■ INPUT MATERIAL
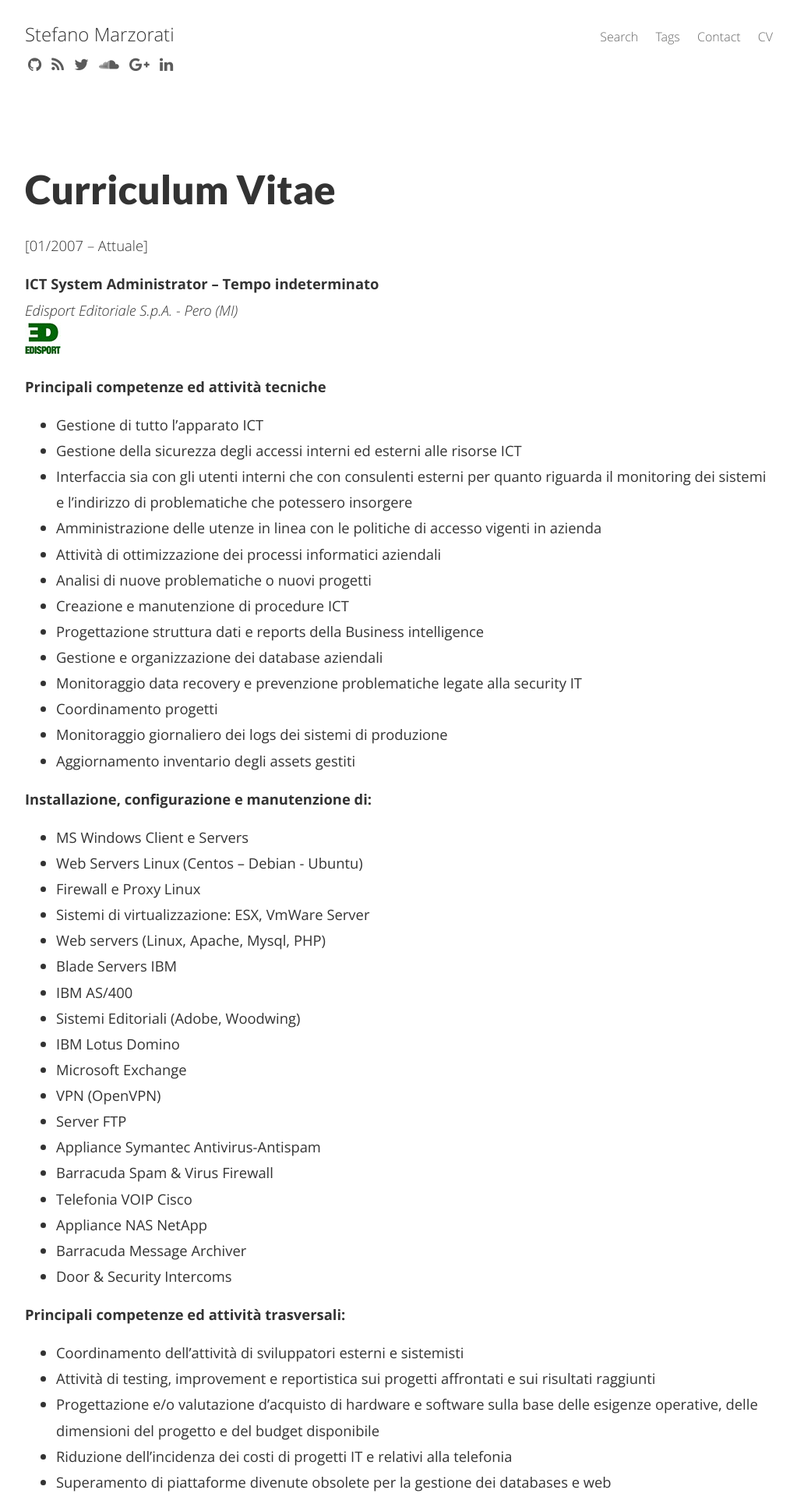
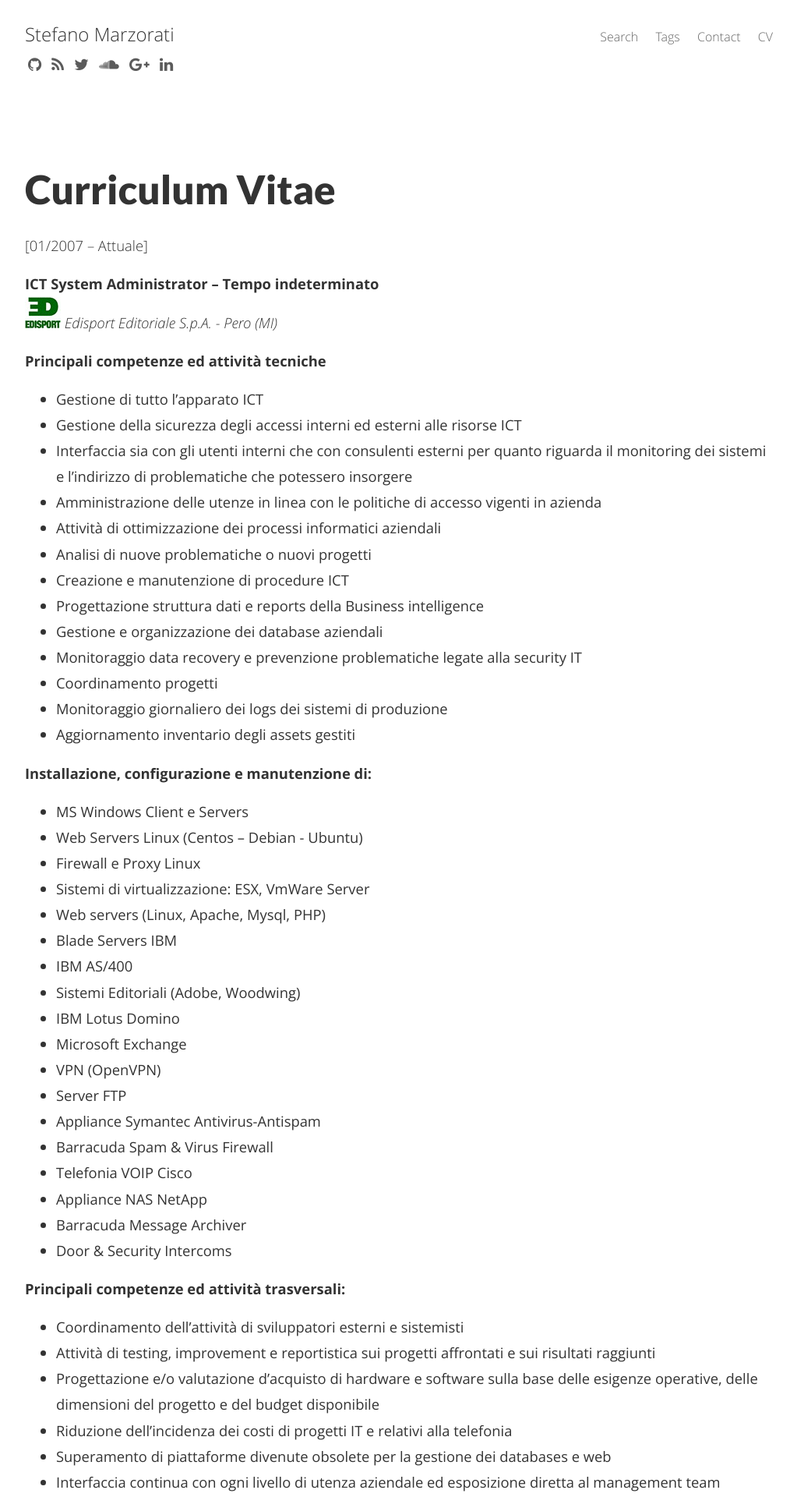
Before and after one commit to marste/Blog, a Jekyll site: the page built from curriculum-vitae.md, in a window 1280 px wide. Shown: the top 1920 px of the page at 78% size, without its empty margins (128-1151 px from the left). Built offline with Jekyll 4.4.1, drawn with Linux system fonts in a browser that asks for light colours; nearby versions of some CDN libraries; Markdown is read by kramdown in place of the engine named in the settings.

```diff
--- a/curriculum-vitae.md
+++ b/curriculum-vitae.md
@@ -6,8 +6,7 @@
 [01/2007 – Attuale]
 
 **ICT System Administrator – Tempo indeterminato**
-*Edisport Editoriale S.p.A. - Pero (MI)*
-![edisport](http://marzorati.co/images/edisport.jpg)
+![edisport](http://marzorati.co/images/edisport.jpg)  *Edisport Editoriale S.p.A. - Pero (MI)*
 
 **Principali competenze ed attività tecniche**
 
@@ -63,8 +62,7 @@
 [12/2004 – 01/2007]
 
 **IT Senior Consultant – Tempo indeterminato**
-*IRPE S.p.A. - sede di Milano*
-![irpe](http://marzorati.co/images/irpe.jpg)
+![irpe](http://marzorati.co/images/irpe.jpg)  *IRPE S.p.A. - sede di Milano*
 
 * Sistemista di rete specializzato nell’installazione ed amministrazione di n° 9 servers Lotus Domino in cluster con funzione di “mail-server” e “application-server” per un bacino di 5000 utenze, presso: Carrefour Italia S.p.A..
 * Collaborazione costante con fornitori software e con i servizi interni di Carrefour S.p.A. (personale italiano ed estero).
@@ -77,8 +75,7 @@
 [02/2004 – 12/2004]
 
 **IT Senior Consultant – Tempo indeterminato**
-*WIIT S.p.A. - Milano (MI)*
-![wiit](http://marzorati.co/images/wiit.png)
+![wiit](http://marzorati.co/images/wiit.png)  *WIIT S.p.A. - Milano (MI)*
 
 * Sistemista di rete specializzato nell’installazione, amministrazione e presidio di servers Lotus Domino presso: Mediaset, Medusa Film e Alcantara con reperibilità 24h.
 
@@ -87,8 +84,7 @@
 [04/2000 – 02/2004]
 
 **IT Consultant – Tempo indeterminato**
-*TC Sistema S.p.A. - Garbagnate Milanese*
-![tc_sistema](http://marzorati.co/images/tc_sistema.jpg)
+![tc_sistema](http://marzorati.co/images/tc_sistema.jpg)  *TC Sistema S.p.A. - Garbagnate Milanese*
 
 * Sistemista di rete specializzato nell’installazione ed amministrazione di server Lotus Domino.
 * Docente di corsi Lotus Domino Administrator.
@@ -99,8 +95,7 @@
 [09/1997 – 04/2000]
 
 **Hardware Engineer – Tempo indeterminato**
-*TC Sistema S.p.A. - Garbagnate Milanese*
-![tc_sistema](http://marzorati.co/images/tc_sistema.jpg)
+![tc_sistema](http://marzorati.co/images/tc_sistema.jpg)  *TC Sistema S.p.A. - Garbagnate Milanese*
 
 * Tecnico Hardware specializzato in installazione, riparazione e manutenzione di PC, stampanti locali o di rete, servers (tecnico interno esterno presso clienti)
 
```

---

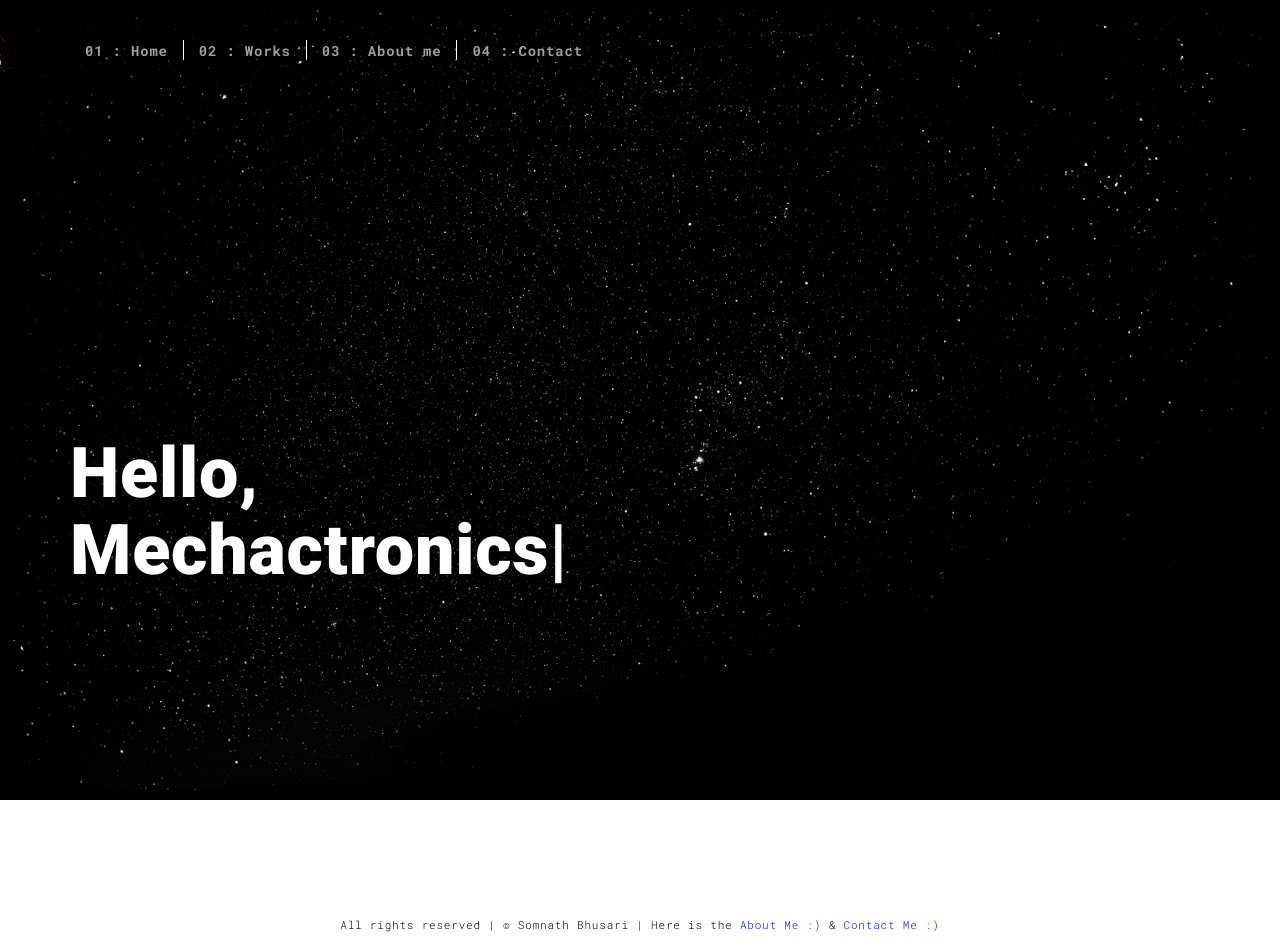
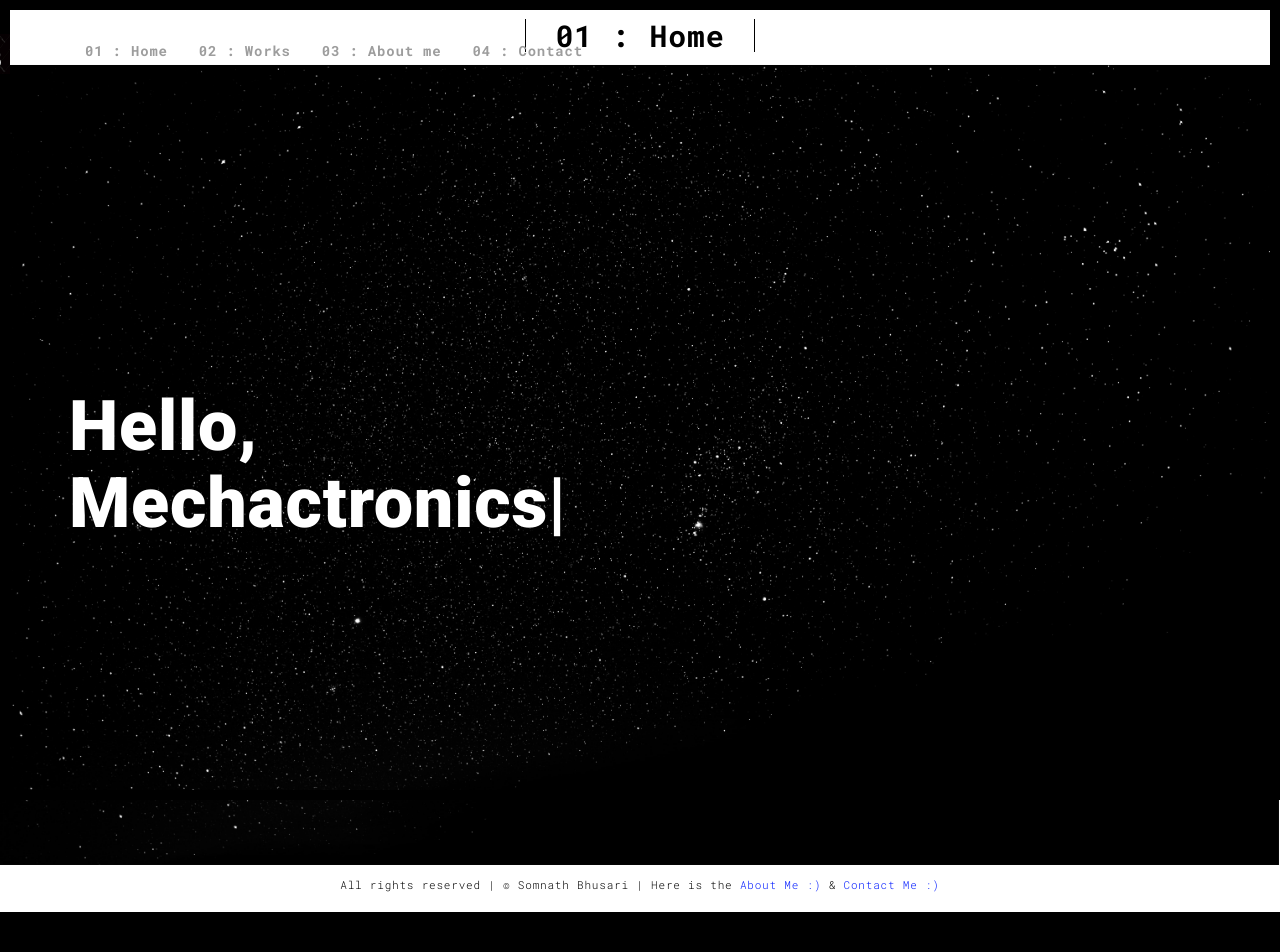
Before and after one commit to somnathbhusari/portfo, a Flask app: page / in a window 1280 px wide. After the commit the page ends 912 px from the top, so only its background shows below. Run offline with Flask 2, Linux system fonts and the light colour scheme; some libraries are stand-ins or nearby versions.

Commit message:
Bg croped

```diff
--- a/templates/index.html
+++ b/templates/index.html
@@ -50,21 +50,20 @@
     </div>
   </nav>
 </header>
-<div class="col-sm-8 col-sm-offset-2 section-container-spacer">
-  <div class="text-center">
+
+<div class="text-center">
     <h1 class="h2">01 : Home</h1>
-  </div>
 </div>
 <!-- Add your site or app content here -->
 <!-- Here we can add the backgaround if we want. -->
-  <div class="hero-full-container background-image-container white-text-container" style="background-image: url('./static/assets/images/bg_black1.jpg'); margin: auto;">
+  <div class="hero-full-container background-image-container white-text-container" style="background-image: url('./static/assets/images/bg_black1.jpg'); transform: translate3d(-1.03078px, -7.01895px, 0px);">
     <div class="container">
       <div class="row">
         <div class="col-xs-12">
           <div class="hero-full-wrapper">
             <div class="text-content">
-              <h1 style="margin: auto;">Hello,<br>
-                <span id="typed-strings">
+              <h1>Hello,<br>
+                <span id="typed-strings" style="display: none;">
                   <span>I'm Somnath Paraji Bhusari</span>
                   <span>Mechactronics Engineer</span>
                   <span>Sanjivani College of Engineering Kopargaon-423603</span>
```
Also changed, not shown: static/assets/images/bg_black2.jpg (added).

■ WHAT TO DO
Go through the listing above, and whenever a line holds the word "content", copy it.

■ FINISHED TASK
 <!-- Add your site or app content here -->
             <div class="text-content">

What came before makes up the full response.